Apparently some companies have already bought into these kinds of machines, which can cost between $4,500 and $6,000. The TrekDesk is touted as being a cheaper option because it attaches to an existing treadmill.
Dr. Elizabeth Joy, director of the Utah Health Research Network, is overseeing the project and has experimented with a TrekDesk on herself and said she is burning about 500 calories a day with the treadmill set to go 1 MPH. She barely notices she is walking. What she has found is an improvement in her health.
"The first thing I noticed after working on the TrekDesk was the relief of shoulder and neck pain from working with my computer mouse," she said. "It has been dramatic. My standing posture is so much better than my sitting posture."
The benefits prompted her to pursue the study.
I hope my boss' newspaper landed on his roof this morning so he'll miss this column and won't be tempted to order a bunch of these for us.
I'm all for exercise, but blending work and play?
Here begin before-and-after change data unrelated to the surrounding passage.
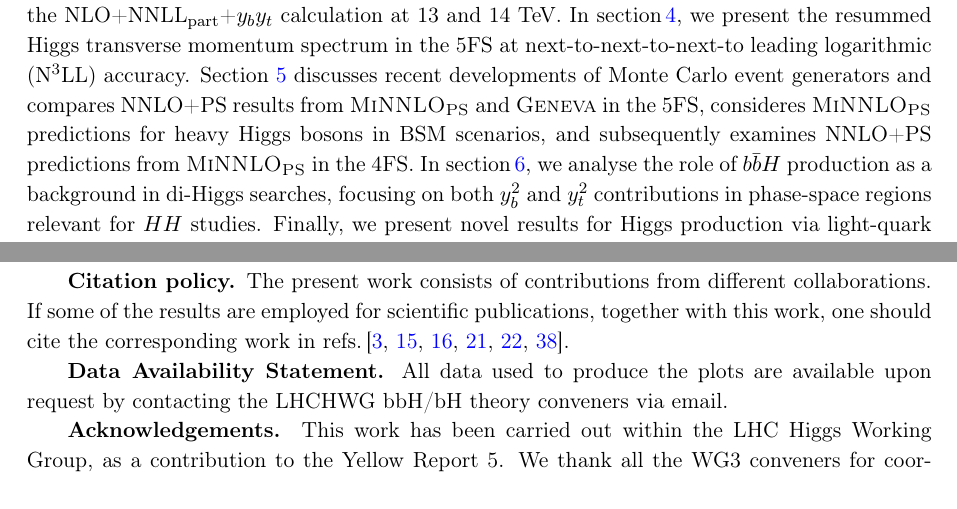
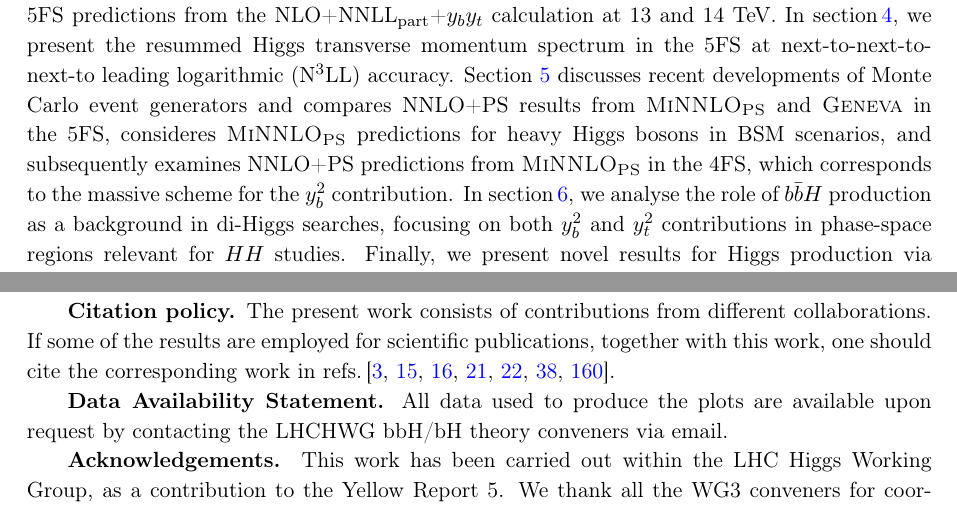
Before and after one commit to cbiello/Report5bbH, a LaTeX document (LHCHWG-bbh.tex): two parts of pages 6 and 36 of 45, joined at a grey line, cut so that both start at the same text. Compiled offline with pdfLaTeX.

Commit message:
added Stefanos suggestions

```diff
--- a/LHCHWG-bbh.tex
+++ b/LHCHWG-bbh.tex
@@ -340,10 +340,10 @@ a common computational setup detailed in~\sct{sec:setup}. Updated inclusive cros
 reported in~\sct{sec:matchedinclusivenumbers}, which are obtained by an interpolation of existing LHC Higgs Working Group (LHCHWG) data \cite{LHCHiggsCrossSectionWorkingGroup:2016ypw} of the
 matched NLO 4FS and NNLO 5FS predictions from the \nlonnllpart{} calculation at 13 and 14 TeV.
 In~\sct{sec:resummation}, we present the resummed Higgs transverse momentum spectrum in the 5FS
-at next-to-next-to-next-to leading logarithmic  (N$^3$LL) accuracy.
+at next-to-next-to-next-to leading logarithmic (N$^3$LL) accuracy.
 Section~\ref{sec:MCyb} discusses recent developments of Monte Carlo event generators and compares NNLO+PS results
 from \minnlo{} and \GENEVA{} in the 5FS, consideres \minnlo{} predictions for heavy Higgs bosons in BSM scenarios,
-and subsequently examines NNLO+PS predictions from \minnlo{} in the 4FS.
+and subsequently examines NNLO+PS predictions from \minnlo{} in the 4FS, which corresponds to the massive scheme for the $y_b^2$ contribution.
 In~\sct{sec:HH}, we analyse the role of \bbH{} production as a background in di-Higgs searches,
 focusing on both $y_b^2$ and $y_t^2$ contributions in phase-space regions relevant for $HH$ studies.
 Finally, we present novel results for Higgs production via light-quark fusion at NNLO+PS in~\sct{sec:lightYukawa},
@@ -1540,7 +1540,7 @@ of \ccH{} final states, which can be important to extract the charm-quark Yukawa
 the NNLO(+PS) calculation of \ccH{} production in the massive scheme (i.e.\ a three
 flavour scheme) could be considered within the \minnlo{} framework.
 
-\textbf{Citation policy. }The present work consists of contributions from different collaborations. If some of the results are employed for scientific publications, together with this work, one should cite the corresponding work in~\citeres{deutschmann:2018avk,manzoni:2023qaf,Cal:2023mib,Biello:2024vdh,Biello:2024pgo,Gavardi:2025zpf}.
+\textbf{Citation policy. }The present work consists of contributions from different collaborations. If some of the results are employed for scientific publications, together with this work, one should cite the corresponding work in~\citeres{deutschmann:2018avk,manzoni:2023qaf,Cal:2023mib,Biello:2024vdh,Biello:2024pgo,Gavardi:2025zpf,atlaspub}.
 
 \textbf{Data Availability Statement.} All data used to produce the plots are available upon request by contacting the LHCHWG bbH/bH theory conveners via email.
 
```
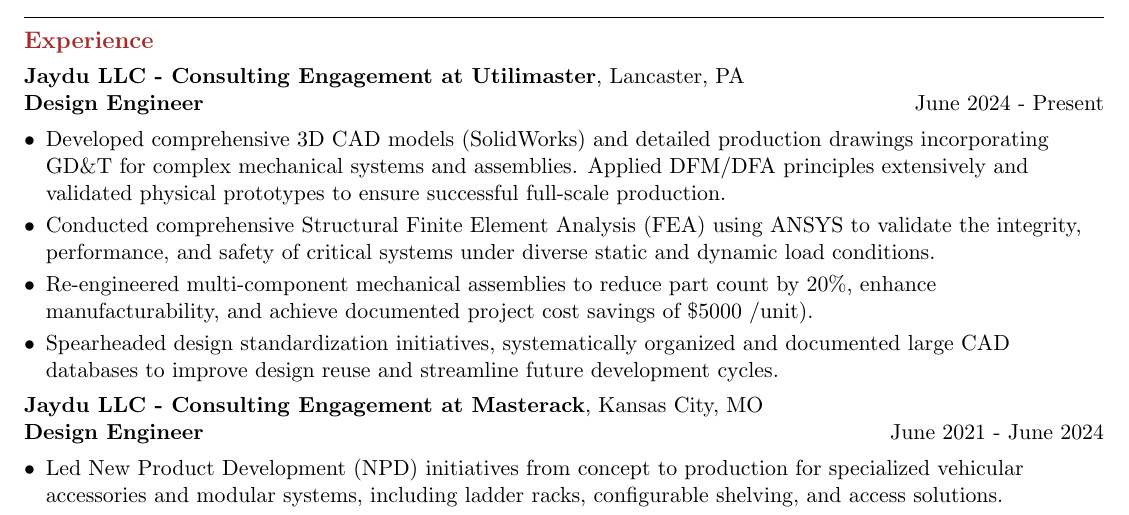
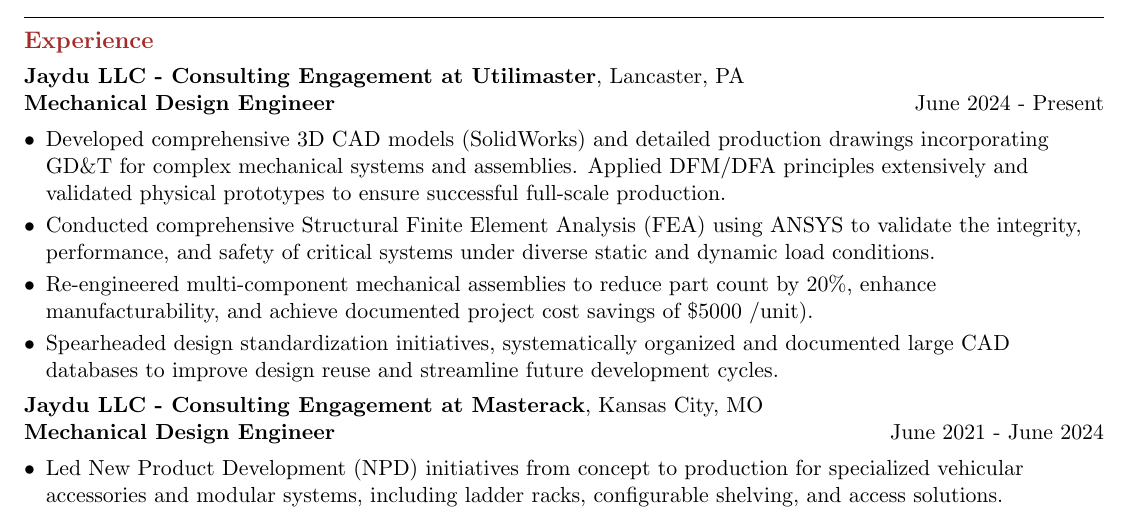
Before and after one commit to sreevardhang/Resume_industry, a LaTeX CV (SGullipalli-resume.tex): part of the page, cut so that both start at the same text. Compiled offline with pdfLaTeX.

Commit message:
added Mechanical to job title

```diff
--- a/SGullipalli-resume.tex
+++ b/SGullipalli-resume.tex
@@ -44,7 +44,7 @@
 %%%%%%%%%%%%%%%%%%%%%%%%%%%%%%%%%%%%%%%%%%%%%%%%%%%%%%%%
 \noindent \textbf{\large \textcolor{Brown}{Experience}}\vspace{4pt}\\
 \textbf{Jaydu LLC - Consulting Engagement at Utilimaster}, Lancaster, PA\\
-\textbf{Design Engineer}\hfill \raggedright{June 2024 - Present}\\ % Title generalized
+\textbf{Mechanical Design Engineer}\hfill \raggedright{June 2024 - Present}\\ % Title generalized
 \begin{itemize}[leftmargin=*, label=\textbullet]
 \setlength\itemsep{-2pt}
 \vspace{-8pt}
@@ -57,7 +57,7 @@
 \end{itemize}\vspace{-8pt}
 
 \textbf{Jaydu LLC - Consulting Engagement at Masterack}, Kansas City, MO\\
-\textbf{Design Engineer}\hfill \raggedright{June 2021 - June 2024}\\ % Title generalized
+\textbf{Mechanical Design Engineer}\hfill \raggedright{June 2021 - June 2024}\\ % Title generalized
 \begin{itemize}[leftmargin=*, label=\textbullet]
 \setlength\itemsep{-2pt}
 \vspace{-8pt}
```
Also changed, not shown: SGullipalli-resume.pdf.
Forget it. The only time I want work and exercise blending is when I'm running away from the office.
Exercise should be about getting away from our stresses and often our occupations are high on the list of causing stress.
Indeed, benefits being promoted along with the desks are that health care costs will decrease and, productivity will increase and the amount of sick days used will decline.
But do we seriously need to worry about meeting a work deadline and keeping pace on a treadmill too?
Perhaps this will be the ideal solution for some and certainly any exercise is better than no exercise.
But me, I have to keep things separate.
Some days, putting one foot in front of the other is challenging enough, and other days, meeting a deadline is a monumental victory.
Lord help me if I ever have to do both at the same time.